The MGIE (MLLM-Guided Image Editing) model was developed by the tech giant with the University of California, and allows users to resize, crop, flip and add filters to photos through text prompts without the need for photo editing software.
The tool can be used with simple and more complex editing tasks, including altering specific objects in a photo to change shape or make them brighter.
The model incorporates two uses of multimodal language models, initially learning how to interpret prompts from a user.
Then, it 'imagines' what the edit would look like practically, such as turning up the brightness on the sky aspect of an image if the user asks for a bluer sky.
Users will simply have to type out what they want to change, and the edit gets made.
The researchers themselves took an image of a pepperoni pizza and typed the prompt "make it more healthy, which added vegetable toppings.
They said in the paper: "Instead of brief but ambiguous guidance, MGIE derives explicit visual-aware intention and leads to reasonable image editing.
"We conduct extensive studies from various editing aspects and demonstrate that our MGIE effectively improves performance while maintaining competitive efficiency.
"We also believe the MLLM-guided framework can contribute to future vision-and-language research."

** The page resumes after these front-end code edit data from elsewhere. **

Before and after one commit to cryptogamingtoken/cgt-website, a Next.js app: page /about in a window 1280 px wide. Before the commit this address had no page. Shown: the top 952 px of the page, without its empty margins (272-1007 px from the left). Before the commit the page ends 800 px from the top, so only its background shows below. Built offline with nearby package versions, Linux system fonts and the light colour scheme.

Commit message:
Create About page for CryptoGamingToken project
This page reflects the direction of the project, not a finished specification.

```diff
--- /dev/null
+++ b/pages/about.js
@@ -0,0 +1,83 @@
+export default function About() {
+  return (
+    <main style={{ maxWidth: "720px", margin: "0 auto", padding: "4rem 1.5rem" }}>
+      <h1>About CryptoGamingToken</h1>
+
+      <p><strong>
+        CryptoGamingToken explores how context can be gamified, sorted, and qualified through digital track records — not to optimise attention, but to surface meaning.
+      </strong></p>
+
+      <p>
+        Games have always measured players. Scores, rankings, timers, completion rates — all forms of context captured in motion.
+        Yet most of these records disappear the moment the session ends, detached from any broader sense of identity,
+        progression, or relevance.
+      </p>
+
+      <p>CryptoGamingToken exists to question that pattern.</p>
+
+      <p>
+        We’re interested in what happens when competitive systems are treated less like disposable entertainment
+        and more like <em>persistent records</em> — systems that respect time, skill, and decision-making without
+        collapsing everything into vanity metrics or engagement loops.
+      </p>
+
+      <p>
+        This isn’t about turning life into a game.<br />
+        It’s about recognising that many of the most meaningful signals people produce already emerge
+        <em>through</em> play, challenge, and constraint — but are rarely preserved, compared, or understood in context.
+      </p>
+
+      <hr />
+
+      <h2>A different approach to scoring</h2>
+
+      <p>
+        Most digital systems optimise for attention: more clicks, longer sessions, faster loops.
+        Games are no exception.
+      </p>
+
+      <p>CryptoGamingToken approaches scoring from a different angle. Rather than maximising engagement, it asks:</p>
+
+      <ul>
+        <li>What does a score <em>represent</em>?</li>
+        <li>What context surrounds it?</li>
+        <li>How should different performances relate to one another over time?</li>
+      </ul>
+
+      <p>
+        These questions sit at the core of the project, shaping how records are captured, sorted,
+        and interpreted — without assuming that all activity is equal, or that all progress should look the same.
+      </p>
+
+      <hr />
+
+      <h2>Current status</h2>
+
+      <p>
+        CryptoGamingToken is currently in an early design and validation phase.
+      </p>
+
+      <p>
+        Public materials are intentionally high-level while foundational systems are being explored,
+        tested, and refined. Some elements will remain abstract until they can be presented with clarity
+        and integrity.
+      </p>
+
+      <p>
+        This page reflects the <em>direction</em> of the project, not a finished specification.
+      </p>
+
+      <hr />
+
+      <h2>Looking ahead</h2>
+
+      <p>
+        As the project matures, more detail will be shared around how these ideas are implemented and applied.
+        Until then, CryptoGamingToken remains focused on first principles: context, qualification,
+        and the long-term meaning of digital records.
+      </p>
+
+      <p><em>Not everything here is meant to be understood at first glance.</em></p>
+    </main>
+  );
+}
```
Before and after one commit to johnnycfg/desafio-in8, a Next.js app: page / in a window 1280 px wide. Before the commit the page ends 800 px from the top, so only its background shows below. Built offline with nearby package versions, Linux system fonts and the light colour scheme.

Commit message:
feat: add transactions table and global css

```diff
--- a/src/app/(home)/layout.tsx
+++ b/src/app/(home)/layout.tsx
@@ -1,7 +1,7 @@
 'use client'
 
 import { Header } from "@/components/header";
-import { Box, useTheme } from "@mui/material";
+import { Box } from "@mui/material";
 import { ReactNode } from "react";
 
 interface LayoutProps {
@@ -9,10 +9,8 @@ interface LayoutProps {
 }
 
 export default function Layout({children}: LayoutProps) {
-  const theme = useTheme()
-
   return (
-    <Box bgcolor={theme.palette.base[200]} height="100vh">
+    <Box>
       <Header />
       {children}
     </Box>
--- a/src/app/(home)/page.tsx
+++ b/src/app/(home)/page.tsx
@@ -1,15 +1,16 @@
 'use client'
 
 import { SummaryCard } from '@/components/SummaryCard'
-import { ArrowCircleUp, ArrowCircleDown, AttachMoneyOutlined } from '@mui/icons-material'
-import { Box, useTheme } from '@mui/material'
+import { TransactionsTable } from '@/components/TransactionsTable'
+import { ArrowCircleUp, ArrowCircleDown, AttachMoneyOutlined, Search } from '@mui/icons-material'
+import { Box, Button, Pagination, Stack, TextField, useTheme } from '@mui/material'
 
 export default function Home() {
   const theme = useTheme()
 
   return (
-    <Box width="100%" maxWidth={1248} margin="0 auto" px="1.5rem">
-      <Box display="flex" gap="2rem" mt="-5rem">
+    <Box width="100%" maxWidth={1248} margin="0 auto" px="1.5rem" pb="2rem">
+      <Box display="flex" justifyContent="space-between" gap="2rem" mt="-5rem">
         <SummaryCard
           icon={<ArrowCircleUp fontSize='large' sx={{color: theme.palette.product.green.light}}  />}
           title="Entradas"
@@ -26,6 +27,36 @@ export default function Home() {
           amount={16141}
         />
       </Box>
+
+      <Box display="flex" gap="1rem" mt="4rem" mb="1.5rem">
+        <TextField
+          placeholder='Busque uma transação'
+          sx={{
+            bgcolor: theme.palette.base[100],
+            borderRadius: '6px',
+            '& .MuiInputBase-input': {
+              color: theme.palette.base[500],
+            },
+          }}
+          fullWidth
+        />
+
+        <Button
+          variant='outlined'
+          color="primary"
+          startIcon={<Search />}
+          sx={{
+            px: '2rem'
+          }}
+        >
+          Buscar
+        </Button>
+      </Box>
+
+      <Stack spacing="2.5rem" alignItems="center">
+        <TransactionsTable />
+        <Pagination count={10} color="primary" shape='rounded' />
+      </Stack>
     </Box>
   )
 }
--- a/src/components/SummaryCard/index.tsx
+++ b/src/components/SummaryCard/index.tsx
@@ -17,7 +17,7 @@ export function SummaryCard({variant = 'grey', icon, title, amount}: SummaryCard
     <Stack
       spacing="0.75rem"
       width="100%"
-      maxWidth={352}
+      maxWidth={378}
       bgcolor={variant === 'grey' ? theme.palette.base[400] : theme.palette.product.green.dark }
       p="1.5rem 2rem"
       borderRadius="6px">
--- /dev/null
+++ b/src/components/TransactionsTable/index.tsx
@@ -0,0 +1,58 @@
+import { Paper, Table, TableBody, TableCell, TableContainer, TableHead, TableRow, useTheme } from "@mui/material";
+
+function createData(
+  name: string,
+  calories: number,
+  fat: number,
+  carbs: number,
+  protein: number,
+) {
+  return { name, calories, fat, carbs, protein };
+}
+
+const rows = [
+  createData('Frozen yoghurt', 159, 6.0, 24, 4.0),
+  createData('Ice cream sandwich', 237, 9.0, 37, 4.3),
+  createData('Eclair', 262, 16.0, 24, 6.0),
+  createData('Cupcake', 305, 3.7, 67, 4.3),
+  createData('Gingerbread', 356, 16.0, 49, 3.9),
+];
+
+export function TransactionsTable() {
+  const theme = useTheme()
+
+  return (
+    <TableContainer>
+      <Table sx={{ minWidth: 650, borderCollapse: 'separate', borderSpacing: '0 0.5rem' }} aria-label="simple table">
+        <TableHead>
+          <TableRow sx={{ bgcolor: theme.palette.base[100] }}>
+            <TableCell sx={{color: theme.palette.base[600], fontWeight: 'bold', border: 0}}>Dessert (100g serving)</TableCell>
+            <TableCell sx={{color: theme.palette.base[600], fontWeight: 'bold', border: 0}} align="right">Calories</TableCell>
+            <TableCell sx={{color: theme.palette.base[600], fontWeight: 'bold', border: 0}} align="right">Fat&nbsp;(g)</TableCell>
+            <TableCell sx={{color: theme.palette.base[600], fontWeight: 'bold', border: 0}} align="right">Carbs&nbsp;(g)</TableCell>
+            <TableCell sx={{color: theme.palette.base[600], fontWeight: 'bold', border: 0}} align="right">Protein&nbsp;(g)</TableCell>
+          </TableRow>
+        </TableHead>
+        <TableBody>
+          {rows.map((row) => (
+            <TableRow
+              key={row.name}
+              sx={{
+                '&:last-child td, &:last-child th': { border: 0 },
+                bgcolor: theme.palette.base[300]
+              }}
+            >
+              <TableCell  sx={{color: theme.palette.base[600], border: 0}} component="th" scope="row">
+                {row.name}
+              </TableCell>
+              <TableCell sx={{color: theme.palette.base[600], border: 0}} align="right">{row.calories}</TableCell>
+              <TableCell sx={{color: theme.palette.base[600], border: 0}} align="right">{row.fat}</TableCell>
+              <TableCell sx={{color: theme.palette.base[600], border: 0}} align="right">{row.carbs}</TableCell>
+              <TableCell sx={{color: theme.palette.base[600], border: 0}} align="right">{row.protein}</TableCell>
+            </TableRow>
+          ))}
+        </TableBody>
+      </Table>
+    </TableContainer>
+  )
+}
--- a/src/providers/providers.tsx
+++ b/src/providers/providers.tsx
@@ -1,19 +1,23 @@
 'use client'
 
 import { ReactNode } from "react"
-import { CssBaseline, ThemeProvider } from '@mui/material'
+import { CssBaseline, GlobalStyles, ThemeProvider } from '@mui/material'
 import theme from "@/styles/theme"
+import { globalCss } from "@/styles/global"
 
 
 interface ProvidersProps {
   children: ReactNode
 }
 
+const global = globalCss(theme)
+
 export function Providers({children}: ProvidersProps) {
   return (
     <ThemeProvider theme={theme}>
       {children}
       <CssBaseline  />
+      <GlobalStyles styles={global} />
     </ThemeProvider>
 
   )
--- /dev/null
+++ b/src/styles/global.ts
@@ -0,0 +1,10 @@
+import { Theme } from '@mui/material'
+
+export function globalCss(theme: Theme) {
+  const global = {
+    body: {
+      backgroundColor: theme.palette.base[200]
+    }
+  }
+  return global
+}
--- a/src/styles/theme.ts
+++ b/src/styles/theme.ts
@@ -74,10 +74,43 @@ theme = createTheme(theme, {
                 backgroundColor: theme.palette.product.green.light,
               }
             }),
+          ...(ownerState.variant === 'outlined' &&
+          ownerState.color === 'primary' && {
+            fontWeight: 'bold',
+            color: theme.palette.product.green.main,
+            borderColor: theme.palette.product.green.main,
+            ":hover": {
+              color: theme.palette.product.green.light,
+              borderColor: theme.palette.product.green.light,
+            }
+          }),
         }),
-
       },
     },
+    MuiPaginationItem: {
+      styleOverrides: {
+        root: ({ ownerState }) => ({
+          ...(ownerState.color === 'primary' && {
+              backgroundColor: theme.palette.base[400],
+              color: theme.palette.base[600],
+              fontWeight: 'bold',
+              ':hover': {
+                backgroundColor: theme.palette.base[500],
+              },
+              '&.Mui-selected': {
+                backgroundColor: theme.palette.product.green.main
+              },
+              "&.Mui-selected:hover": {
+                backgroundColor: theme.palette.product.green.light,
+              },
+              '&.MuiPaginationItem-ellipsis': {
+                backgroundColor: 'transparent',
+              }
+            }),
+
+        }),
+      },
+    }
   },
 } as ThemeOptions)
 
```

Although Apple have made MGIE available to download through GitHub along with a web demo on Hugging Face Spaces, the company hasn't clarified any plans for the model beyond this research.